Cizikas’ involvement was evident all night, and it was fitting that it was his goal that stood as the game winner and completed the comeback.
“I had a lot of emotions running through my body,” he said afterward. “I was more tired from screaming on the celebration than I was from the actual shift.”
Blue Jackets head coach John Tortorella has coached a lot of games at the Coliseum, but none were more memorable than the ones he was involved with while coaching the New York Rangers. The division rivals are known for their spirited meetings that see the on-ice emotions spill over into the crowd.
“The things that were going on in the stands, it was better than the game sometimes,” Tortorella said. “When other teams come in here, they don’t experience that. That Ranger-Islander game, no matter what building — MSG or here — they’re a blast to play in. It’s when hockey was hockey. The stuff going on in the stands was just incredible.”
Tortorella and the Blue Jackets played in the original final regular season game at the Coliseum in April 2015, but there were no tears shed or final goodbyes given at the end of that game as the Islanders still had a playoff matchup against the Capitals awaiting them. The head coach was glad to be back three years later.
“This building has seen some tremendous games and some tremendous players have played in here,” he said. “I’m glad we’re the first team doing it with them because I do think when they’re charged up, the crowd’s charged up, I think it helps the visiting team, too.”
From the pre-game tailgating to the Let’s Go Islanders car honks in the parking lot to the YES YES YES chants to the appearances of franchise legends Clark Gillies, Bobby Nystrom and Ed Westfall, it was a nostalgic return on an emotional night. The players couldn’t stop talking about the atmosphere afterward, praising the fans and speaking glowingly about being able to be back on that Coliseum ice.
Martin is the second-longest tenured Islander behind Josh Bailey with 452 of his 584 career games coming with New York. He made his NHL debut on the Coliseum ice in 2010 and quickly made himself a fan favorite.
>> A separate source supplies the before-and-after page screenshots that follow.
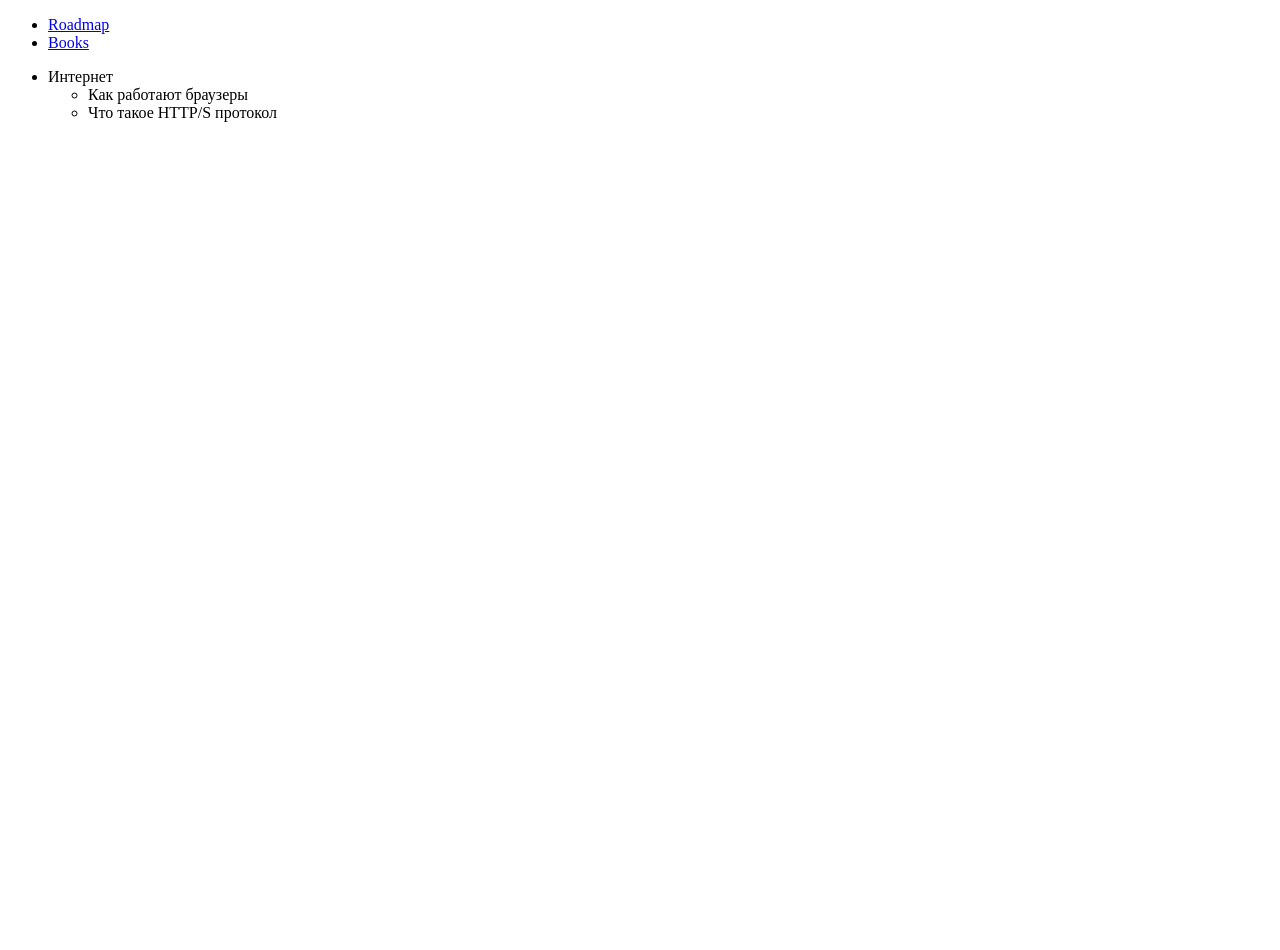
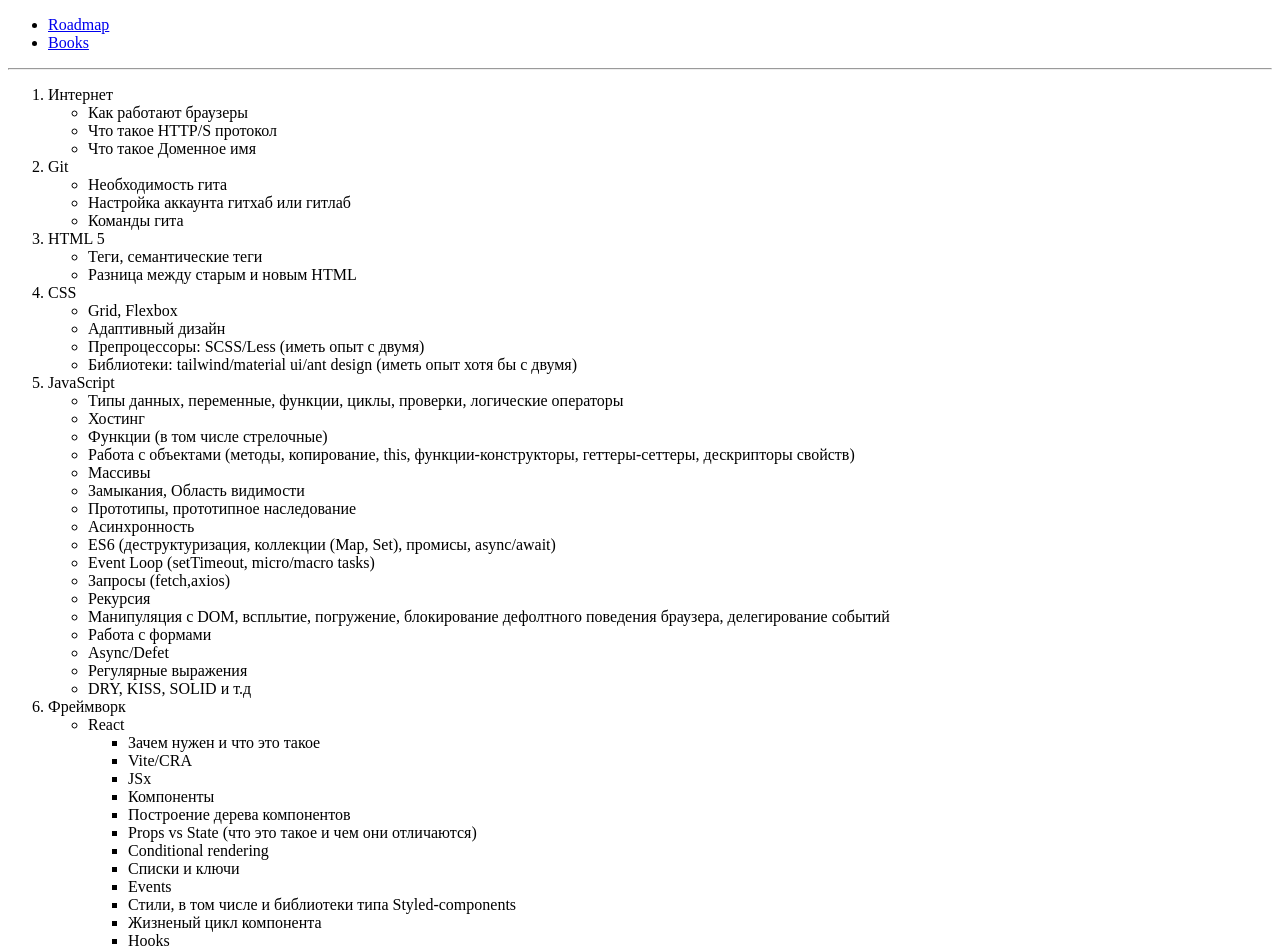
Before and after one commit to mmakeychev91/front-end-way, a React (Create React App) app in the folder project/: page /roadmap in a window 1280 px wide. Shown: the top 950 px of the page. Before the commit the page ends 800 px from the top, so only its background shows below. Built offline with nearby package versions, Linux system fonts and the light colour scheme.

Commit message:
добавил дорожную карту

```diff
--- a/project/src/components/ui/sidebar/sidebar.jsx
+++ b/project/src/components/ui/sidebar/sidebar.jsx
@@ -6,16 +6,17 @@ const Sidebar = () => (
       <ul>
         <li>
           <NavLink end to="/roadmap">
-                Roadmap
+            Roadmap
           </NavLink>
         </li>
         <li>
           <NavLink end to="/books">
-                Books
+            Books
           </NavLink>
         </li>
       </ul>
     </nav>
+    <hr />
   </div>
 );
 
--- a/project/src/pages/roadmap/roadmap.jsx
+++ b/project/src/pages/roadmap/roadmap.jsx
@@ -1,13 +1,87 @@
 const Roadmap = () => (
-  <ul>
+  <ol>
     <li>
-    Интернет
+      Интернет
       <ul>
         <li>Как работают браузеры</li>
         <li>Что такое HTTP/S протокол</li>
+        <li>Что такое Доменное имя</li>
       </ul>
     </li>
-  </ul>
+    <li>
+      Git
+      <ul>
+        <li>Необходимость гита</li>
+        <li>Настройка аккаунта гитхаб или гитлаб</li>
+        <li>Команды гита</li>
+      </ul>
+    </li>
+    <li>
+      HTML 5
+      <ul>
+        <li>Теги, семантические теги</li>
+        <li>Разница между старым и новым HTML</li>
+      </ul>
+    </li>
+    <li>
+      CSS
+      <ul>
+        <li>Grid, Flexbox</li>
+        <li>Адаптивный дизайн</li>
+        <li>Препроцессоры: SCSS/Less (иметь опыт с двумя)</li>
+        <li>Библиотеки: tailwind/material ui/ant design (иметь опыт хотя бы с двумя)</li>
+      </ul>
+    </li>
+    <li>
+      JavaScript
+      <ul>
+        <li>Типы данных, переменные, функции, циклы, проверки, логические операторы</li>
+        <li>Хостинг</li>
+        <li>Функции (в том числе стрелочные)</li>
+        <li>Работа с объектами (методы, копирование, this, функции-конструкторы, геттеры-сеттеры, дескрипторы свойств)</li>
+        <li>Массивы</li>
+        <li>Замыкания, Область видимости</li>
+        <li>Прототипы, прототипное наследование</li>
+        <li>Асинхронность</li>
+        <li>ES6 (деструктуризация, коллекции (Map, Set), промисы, async/await)</li>
+        <li>Event Loop (setTimeout, micro/macro tasks)</li>
+        <li>Запросы (fetch,axios)</li>
+        <li>Рекурсия</li>
+        <li>Манипуляция с DOM, всплытие, погружение, блокирование дефолтного поведения браузера, делегирование событий</li>
+        <li>Работа с формами</li>
+        <li>Async/Defet</li>
+        <li>Регулярные выражения</li>
+        <li>DRY, KISS, SOLID и т.д</li>
+      </ul>
+    </li>
+    <li>
+      Фреймворк
+      <ul>
+        <li>
+          <span>React</span>
+          <ul>
+            <li>Зачем нужен и что это такое</li>
+            <li>Vite/CRA</li>
+            <li>JSx</li>
+            <li>Компоненты</li>
+            <li>Построение дерева компонентов</li>
+            <li>Props vs State (что это такое и чем они отличаются)</li>
+            <li>Conditional rendering</li>
+            <li>Списки и ключи</li>
+            <li>Events</li>
+            <li>Стили, в том числе и библиотеки типа Styled-components</li>
+            <li>Жизненый цикл компонента</li>
+            <li>Hooks</li>
+            <li>Custom Hooks</li>
+            <li>Роутинг (React-Router-Dom)</li>
+            <li>State Management (Recoil/TanStack Query)</li>
+            <li>Запросы (fetch, axios)</li>
+            <li>Тестирование (Jest, React-testing-library)</li>
+          </ul>
+        </li>
+      </ul>
+    </li>
+  </ol>
 );
 
 export default Roadmap;
```
Also changed, not shown: project/src/index.tsx (+6 -7 lines), 1 other file (tests, documents, lock files or other folders).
It was a difficult decision for the franchise to watch him leave for Toronto, but when it was clear the Maple Leafs were looking to move him over the summer, it was pretty easy to see where he’d find a perfect fit and be welcomed back with open arms.
Being able to start Saturday’s night game and feed off the vibe in the arena was something Martin won’t forget.
“It’s a rambunctious group. It’s awesome,” said Martin. “They’re so fun to play in front of. … It’s the best building I’ve ever played in.”
Sean Leahy is a writer for Pro Hockey Talk on NBC Sports. Drop him a line at firstname.lastname@example.org or follow him on Twitter @Sean_Leahy.